AFCLC Outreach Team

Visiting another country can be eye-opening, and it is a great way to learn about other cultures. But if you don’t speak the local language, your understanding of the place and its people probably won’t be as good – even if everyone there speaks English to you. Luckily for a group of officers from the U.S. Air Force’s graduate school for strategists, one lieutenant was recently able to fill in the blanks.

As a participant in the Language Enabled Airman Program, 1st Lt. James To is part of a career-spanning program operated by the Air Force Culture and Language Center at Maxwell Air Force Base, Ala. LEAP sustains, enhances and helps the Air Force use the existing language skills of Airmen. In To’s case, he came to the program with a native speaker’s expertise in Vietnamese. The lieutenant was born and lived in Vietnam until he was 12 years old. This “local’s perspective” was just what was needed for a cultural immersion trip scheduled for students in the School for Advanced Air and Space Studies.

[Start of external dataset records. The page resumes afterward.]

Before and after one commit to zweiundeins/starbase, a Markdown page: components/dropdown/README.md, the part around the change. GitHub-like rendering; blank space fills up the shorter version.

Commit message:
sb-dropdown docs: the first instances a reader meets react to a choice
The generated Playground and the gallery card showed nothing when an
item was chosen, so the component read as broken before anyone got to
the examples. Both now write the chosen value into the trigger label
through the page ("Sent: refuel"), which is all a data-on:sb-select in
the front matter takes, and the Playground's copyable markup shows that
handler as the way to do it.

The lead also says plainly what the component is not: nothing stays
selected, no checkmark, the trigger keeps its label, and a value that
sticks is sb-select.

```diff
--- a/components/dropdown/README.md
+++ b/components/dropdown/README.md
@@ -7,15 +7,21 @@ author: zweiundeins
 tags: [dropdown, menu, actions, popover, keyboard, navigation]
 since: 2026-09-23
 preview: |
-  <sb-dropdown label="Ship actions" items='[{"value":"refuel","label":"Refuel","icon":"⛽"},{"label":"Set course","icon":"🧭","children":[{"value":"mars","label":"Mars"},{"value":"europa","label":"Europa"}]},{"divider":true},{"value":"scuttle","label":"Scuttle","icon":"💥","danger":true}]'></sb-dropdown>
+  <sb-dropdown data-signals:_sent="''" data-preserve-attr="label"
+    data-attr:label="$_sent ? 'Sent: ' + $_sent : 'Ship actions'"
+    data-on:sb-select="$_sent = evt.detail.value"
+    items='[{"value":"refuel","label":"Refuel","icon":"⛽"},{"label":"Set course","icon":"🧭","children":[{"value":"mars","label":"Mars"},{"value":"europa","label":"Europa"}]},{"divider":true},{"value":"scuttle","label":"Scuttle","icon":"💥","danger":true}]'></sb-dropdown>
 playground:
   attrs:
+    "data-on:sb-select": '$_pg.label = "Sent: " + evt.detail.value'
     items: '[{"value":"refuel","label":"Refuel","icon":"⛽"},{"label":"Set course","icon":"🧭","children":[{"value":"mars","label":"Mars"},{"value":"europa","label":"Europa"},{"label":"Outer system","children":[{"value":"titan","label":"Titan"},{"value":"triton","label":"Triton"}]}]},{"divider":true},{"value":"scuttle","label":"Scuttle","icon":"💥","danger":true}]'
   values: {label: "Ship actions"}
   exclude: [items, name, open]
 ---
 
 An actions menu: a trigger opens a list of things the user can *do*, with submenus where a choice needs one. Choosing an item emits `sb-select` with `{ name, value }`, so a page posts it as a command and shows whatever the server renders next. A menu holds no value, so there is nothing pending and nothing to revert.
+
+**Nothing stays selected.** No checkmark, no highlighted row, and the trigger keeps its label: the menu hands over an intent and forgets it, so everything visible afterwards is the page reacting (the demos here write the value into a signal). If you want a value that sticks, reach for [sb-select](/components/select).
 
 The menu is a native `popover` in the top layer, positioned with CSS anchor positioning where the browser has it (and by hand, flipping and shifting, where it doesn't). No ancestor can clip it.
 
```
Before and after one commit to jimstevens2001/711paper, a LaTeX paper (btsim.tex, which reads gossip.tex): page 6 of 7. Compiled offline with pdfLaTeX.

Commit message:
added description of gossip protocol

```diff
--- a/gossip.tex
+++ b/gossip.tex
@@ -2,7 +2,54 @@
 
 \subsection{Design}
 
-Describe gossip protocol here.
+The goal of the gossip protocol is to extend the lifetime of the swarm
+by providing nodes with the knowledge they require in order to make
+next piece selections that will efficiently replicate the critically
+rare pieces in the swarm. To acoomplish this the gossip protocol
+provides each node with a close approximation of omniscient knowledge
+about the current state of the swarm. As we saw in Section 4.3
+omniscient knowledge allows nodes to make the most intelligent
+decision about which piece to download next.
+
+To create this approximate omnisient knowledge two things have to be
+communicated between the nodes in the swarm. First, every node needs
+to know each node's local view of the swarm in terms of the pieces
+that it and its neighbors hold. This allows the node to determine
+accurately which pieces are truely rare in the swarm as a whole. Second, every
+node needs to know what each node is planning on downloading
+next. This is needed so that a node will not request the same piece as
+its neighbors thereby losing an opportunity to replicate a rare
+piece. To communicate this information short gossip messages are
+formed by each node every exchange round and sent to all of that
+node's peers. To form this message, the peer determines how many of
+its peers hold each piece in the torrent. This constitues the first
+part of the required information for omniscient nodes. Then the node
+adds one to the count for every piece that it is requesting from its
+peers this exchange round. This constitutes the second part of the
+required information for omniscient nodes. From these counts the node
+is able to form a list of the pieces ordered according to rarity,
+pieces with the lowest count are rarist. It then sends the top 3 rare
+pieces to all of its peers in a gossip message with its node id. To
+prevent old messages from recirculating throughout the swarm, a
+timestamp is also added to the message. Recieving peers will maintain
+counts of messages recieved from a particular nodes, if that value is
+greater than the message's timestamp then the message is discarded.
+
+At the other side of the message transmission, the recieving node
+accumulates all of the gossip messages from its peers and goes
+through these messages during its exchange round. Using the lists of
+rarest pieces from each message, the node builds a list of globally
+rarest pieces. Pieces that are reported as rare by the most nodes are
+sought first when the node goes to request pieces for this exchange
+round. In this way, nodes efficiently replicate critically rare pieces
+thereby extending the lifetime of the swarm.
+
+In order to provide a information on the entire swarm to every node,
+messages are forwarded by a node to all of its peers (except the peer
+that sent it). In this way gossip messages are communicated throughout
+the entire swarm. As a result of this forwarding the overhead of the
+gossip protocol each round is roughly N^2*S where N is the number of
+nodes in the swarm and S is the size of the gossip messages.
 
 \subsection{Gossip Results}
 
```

To was one of two Vietnamese-speaking officers selected to provide support during the trip. He accompanied the group on a fast-paced tour of Vietnam, with a focus on the Vietnam War. As a support officer, To provided language and cultural translation skills, and his knowledge opened a window into Vietnam for the students – one that they would have never even known was there had To not been a part of the trip.

Although many of the historical sites the group visited had signage and information in English as well as Vietnamese, To was able to point out the differences between the two translations. These differences could be subtle in tone, or they could take on widely different meanings in each language. “I was able to point out the differences and inconsistencies,” To said. “For example, the plaque could read ‘South Vietnamese’ or ‘the Saigon regime’ in English. But the words used in the Vietnamese version were ‘traitor,’ ‘America’s lackey,’ or ‘pawn.’”

In addition to translating and providing context at historical sights, To also expanded the group’s cultural knowledge through culinary excursions. At the end of a day’s work, To would ask the students if anyone wanted to go find authentic food for dinner. Authentic experiences meant food stalls and other venues where the locals ate. The other Americans got a sense of what real, every-day, Vietnamese life was like. It was more than just an opportunity to try new foods – it was a way to increase understanding, To said.

“When you’re working in another country, especially in Asian cultures, you may have meetings all day, but a lot of the real work happens later – at dinner or over drinks, when you get to know each other, and after the small talk – that’s when the real business gets done,” To said. “Being able to go into a host country and eat the same things, and drink the same things, it just makes conversation and trust easier between people.”

To’s family immigrated to the U.S. in 2003 when he was 12. Being able to come to the U.S. was a great thing, he said, and was part of the reason he joined the U.S. Air Force. “I wanted to serve my country, and I also, I felt like I was giving back to the country that helped me and my family.”

The AFCLC recently completed selections for the 2017 LEAP application cycle. Applications will be accepted and reviewed again in 2018. For more information on LEAP or the AFCLC, see, e-mail or call 334-953-7729.